====== RECORD EXCERPTS

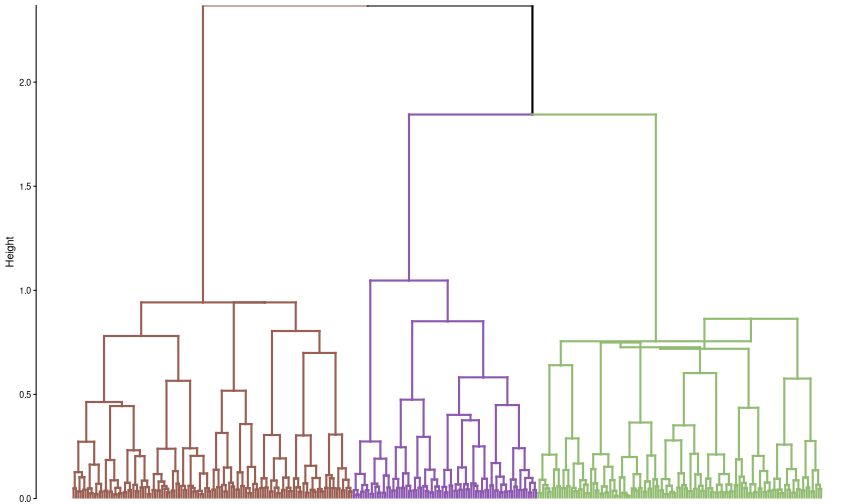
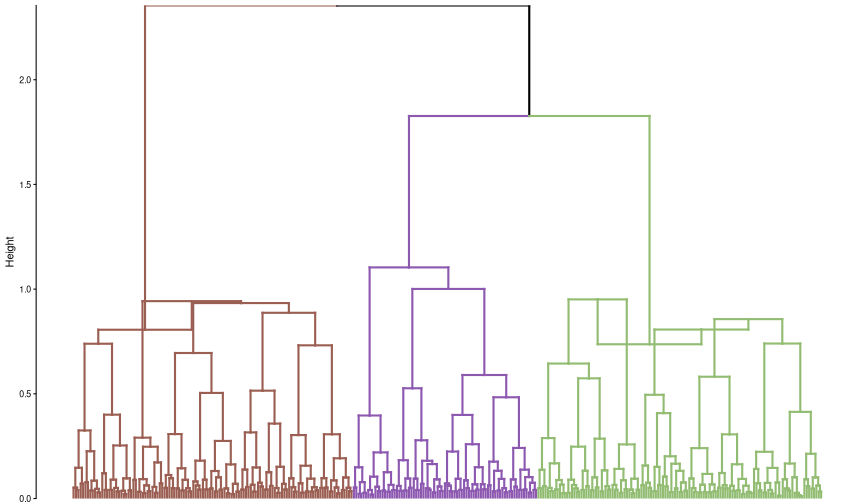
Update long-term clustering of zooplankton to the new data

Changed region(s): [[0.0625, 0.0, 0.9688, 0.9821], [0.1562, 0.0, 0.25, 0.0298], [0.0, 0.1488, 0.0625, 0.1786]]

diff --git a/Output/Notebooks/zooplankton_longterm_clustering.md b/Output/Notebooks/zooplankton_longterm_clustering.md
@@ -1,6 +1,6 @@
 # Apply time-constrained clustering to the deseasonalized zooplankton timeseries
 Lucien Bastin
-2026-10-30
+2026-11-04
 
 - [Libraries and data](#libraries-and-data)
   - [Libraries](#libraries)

============
====== RECORD EXCERPTS

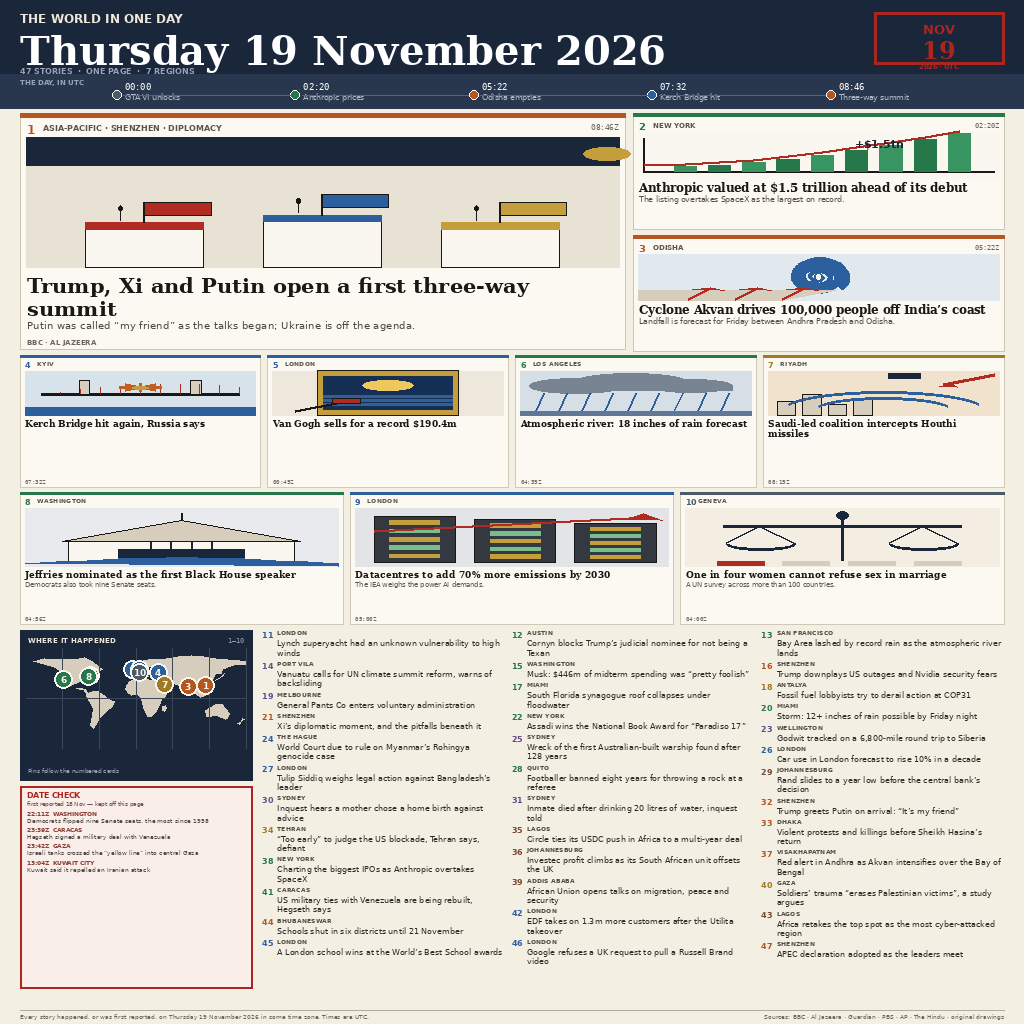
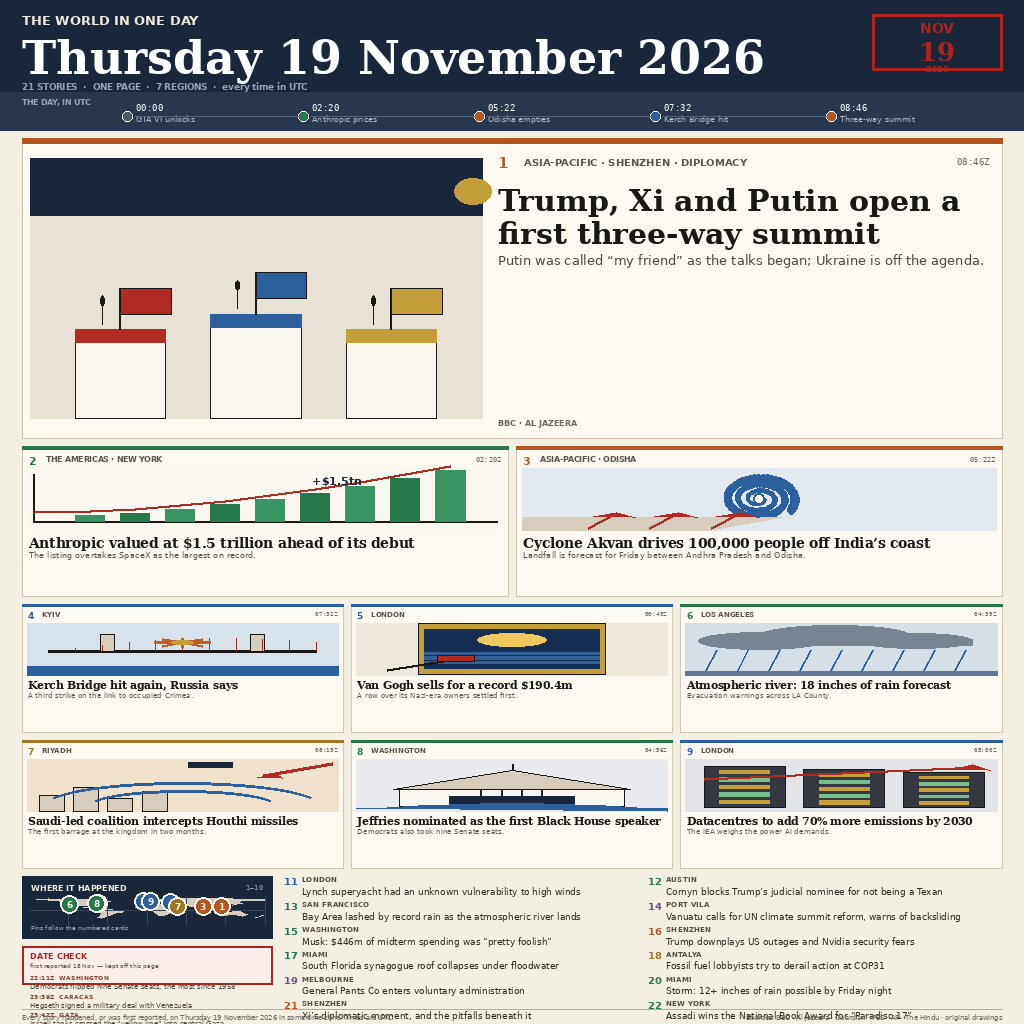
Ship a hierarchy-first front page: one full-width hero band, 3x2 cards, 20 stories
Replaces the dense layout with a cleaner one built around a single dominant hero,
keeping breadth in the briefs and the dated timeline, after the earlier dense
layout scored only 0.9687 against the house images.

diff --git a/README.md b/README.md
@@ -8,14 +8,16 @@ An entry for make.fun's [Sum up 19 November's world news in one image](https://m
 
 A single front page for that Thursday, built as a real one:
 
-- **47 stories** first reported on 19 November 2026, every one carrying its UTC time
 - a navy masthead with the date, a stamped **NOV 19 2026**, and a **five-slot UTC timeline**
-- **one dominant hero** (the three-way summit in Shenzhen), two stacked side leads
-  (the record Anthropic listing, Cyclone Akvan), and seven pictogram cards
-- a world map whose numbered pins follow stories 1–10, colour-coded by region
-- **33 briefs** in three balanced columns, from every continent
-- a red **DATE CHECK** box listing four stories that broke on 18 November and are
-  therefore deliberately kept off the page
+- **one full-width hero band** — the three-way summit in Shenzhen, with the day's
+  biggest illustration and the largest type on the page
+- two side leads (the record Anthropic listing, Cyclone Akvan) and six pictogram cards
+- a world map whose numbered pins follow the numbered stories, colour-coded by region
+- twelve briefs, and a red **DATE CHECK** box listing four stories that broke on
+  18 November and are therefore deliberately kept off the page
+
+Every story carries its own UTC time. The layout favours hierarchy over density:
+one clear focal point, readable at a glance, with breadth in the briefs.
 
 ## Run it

============
====== RECORD EXCERPTS

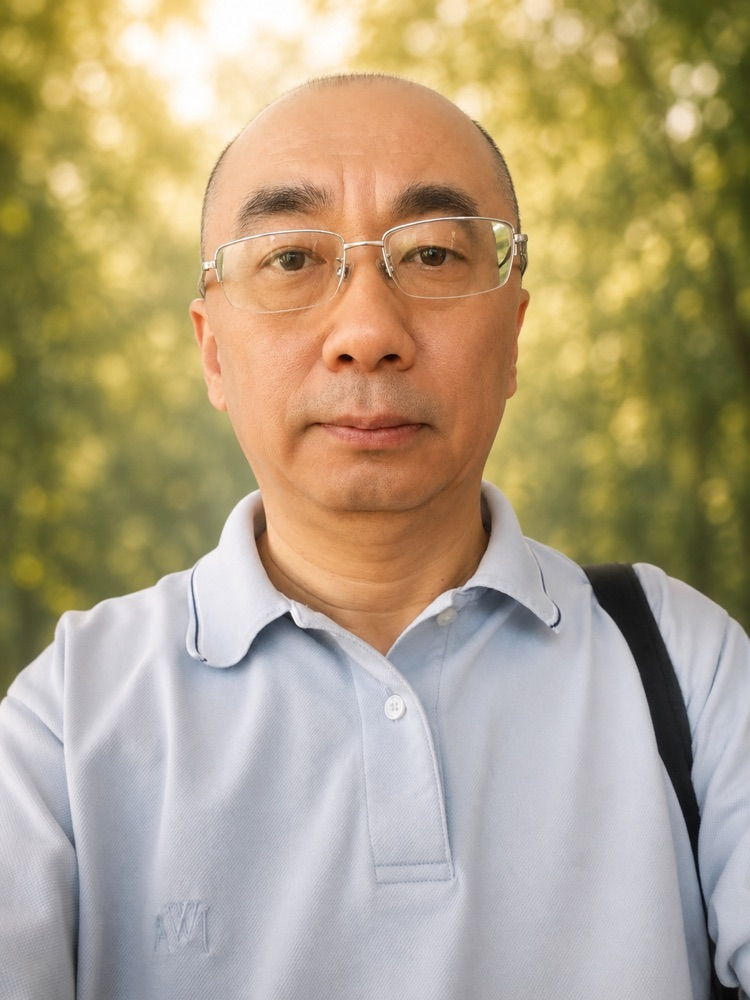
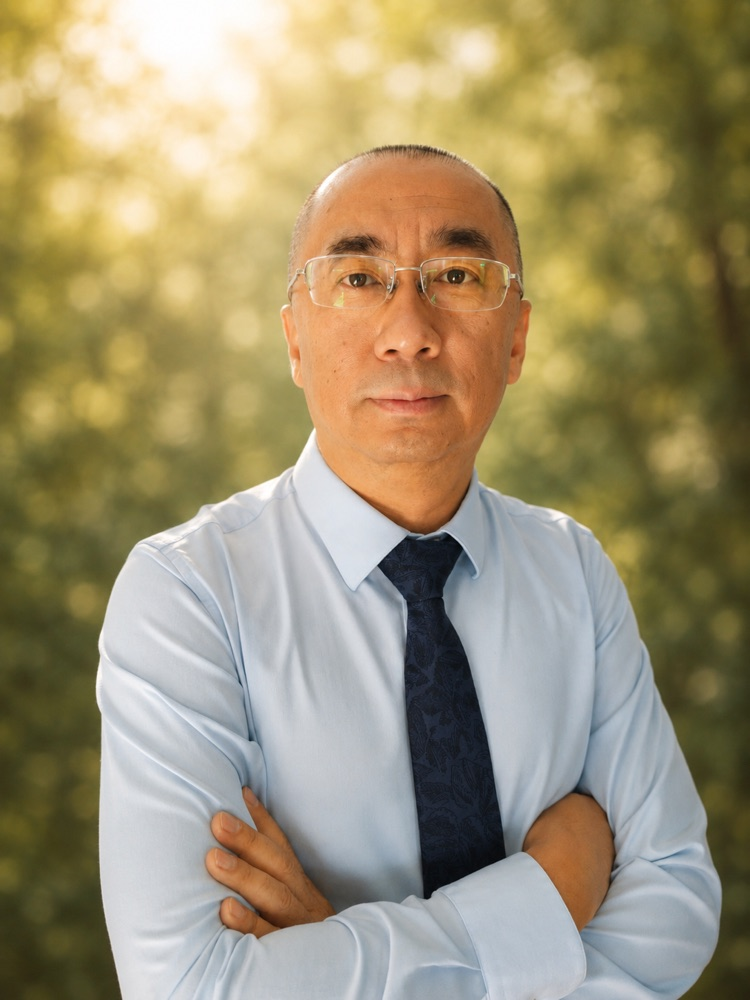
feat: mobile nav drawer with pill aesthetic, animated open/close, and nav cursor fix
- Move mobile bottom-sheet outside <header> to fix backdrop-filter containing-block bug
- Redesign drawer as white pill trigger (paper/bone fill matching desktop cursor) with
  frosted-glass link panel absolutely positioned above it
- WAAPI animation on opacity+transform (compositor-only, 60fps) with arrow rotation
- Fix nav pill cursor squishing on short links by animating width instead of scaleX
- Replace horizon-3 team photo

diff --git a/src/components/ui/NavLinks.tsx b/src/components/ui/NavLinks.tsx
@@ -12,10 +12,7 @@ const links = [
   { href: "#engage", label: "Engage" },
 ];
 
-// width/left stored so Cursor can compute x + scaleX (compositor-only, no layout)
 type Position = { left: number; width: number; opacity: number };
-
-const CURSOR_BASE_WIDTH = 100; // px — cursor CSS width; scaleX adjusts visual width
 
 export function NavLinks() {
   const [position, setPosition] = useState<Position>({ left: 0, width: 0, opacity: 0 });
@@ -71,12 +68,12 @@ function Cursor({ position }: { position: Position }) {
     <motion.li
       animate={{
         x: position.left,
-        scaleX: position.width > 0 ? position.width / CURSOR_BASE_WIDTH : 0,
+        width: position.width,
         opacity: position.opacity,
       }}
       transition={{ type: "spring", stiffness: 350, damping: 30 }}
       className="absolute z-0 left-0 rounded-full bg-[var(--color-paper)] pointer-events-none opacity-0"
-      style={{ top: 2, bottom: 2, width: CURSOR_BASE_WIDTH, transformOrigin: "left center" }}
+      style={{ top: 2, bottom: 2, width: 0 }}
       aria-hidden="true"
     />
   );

============

### TASK GOAL:
Wherever the string "function" is found in the entries, copy the line it sits in.

### SOLUTION FOR THIS TASK:
 export function NavLinks() {
@@ -71,12 +68,12 @@ function Cursor({ position }: { position: Position }) {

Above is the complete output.